------ RECORDS SHOWN

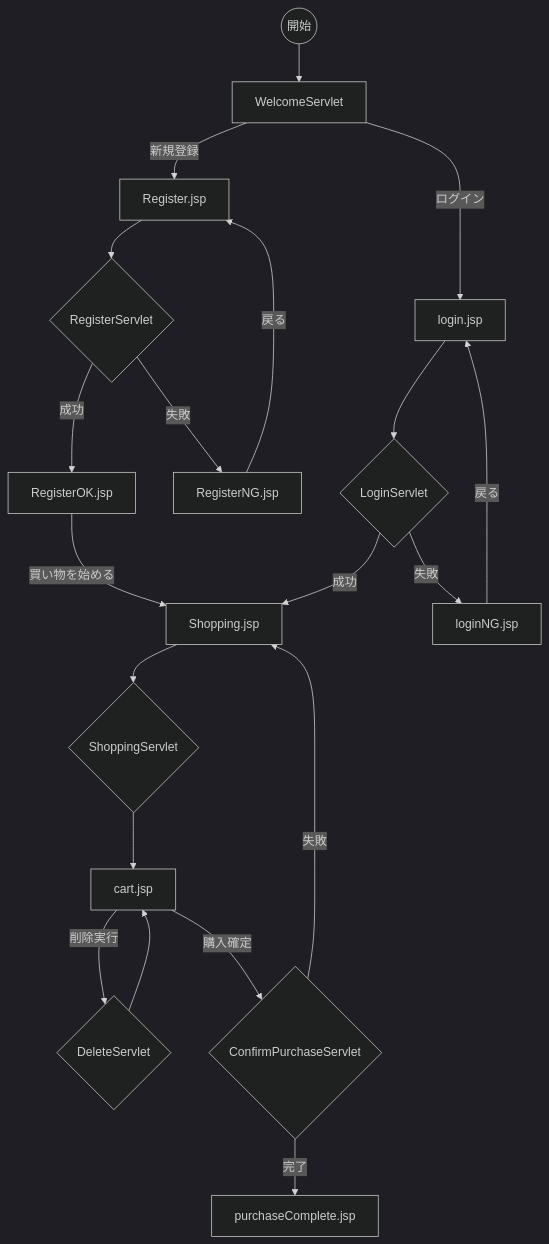
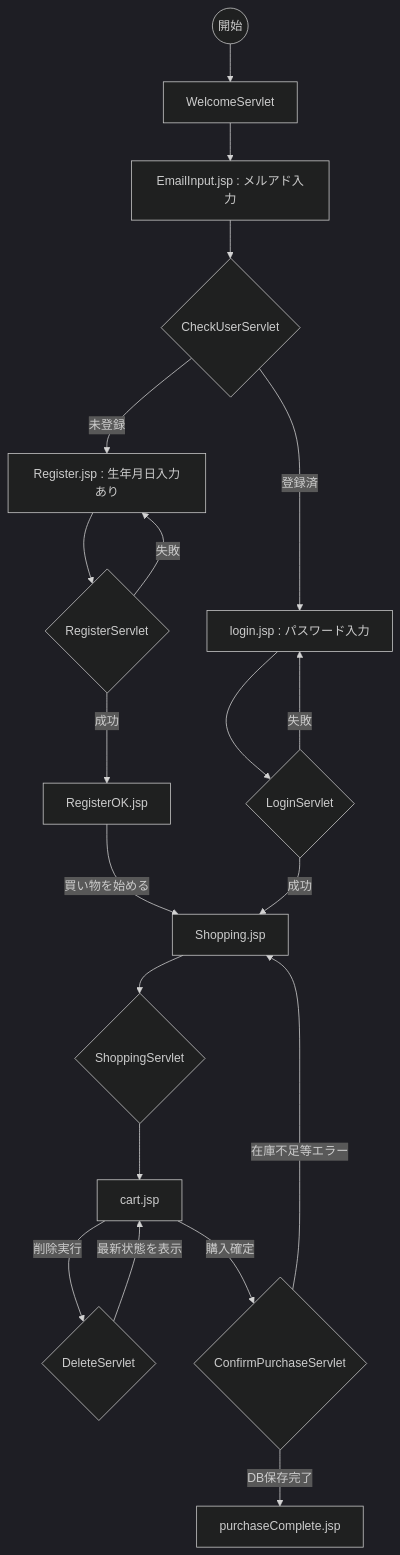
One commit to marimukai-303/data changed the second of 2 diagrams in README.md. Above: the diagram before and after it, drawn with Mermaid (dark theme). The commit also changed other lines of this file, not shown here.

````diff
--- a/README.md
+++ b/README.md
@@ -35,27 +33,33 @@
 ```mermaid
 graph TD
     Start((開始)) --> Welcome[WelcomeServlet]
-    Welcome -->|新規登録| Register[Register.jsp]
-    Welcome -->|ログイン| LoginView[login.jsp]
+    Welcome --> EmailView[EmailInput.jsp : メルアド入力]
     
+    EmailView --> CheckServlet{CheckUserServlet}
+    
+    %% Amazon方式の分岐
+    CheckServlet -->|未登録| Register[Register.jsp : 生年月日入力あり]
+    CheckServlet -->|登録済| LoginView[login.jsp : パスワード入力]
+
+    %% 新規登録の流れ
     Register --> RegServlet{RegisterServlet}
     RegServlet -->|成功| RegOK[RegisterOK.jsp]
-    RegServlet -->|失敗| RegNG[RegisterNG.jsp]
-    RegNG -->|戻る| Register
+    RegServlet -->|失敗| Register
     RegOK -->|買い物を始める| Shopping[Shopping.jsp]
 
+    %% ログインの流れ
     LoginView --> LoginServlet{LoginServlet}
     LoginServlet -->|成功| Shopping
-    LoginServlet -->|失敗| LoginNG[loginNG.jsp]
-    LoginNG -->|戻る| LoginView
+    LoginServlet -->|失敗| LoginView
 
+    %% ショッピング・購入の流れ
     Shopping --> ShopServlet{ShoppingServlet}
     ShopServlet --> Cart[cart.jsp]
     
     Cart -->|削除実行| DelServlet{DeleteServlet}
-    DelServlet --> Cart
+    DelServlet -->|最新状態を表示| Cart
     
     Cart -->|購入確定| ConfirmServlet{ConfirmPurchaseServlet}
-    ConfirmServlet -->|完了| Done[purchaseComplete.jsp]
-    ConfirmServlet -->|失敗| Shopping
+    ConfirmServlet -->|DB保存完了| Done[purchaseComplete.jsp]
+    ConfirmServlet -->|在庫不足等エラー| Shopping
 ```
````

------------

The line with "DelServlet --> Cart" through the last line of the data: write these out exactly, and no others.

-    DelServlet --> Cart
+    DelServlet -->|最新状態を表示| Cart
     
     Cart -->|購入確定| ConfirmServlet{ConfirmPurchaseServlet}
-    ConfirmServlet -->|完了| Done[purchaseComplete.jsp]
-    ConfirmServlet -->|失敗| Shopping
+    ConfirmServlet -->|DB保存完了| Done[purchaseComplete.jsp]
+    ConfirmServlet -->|在庫不足等エラー| Shopping
 ```
````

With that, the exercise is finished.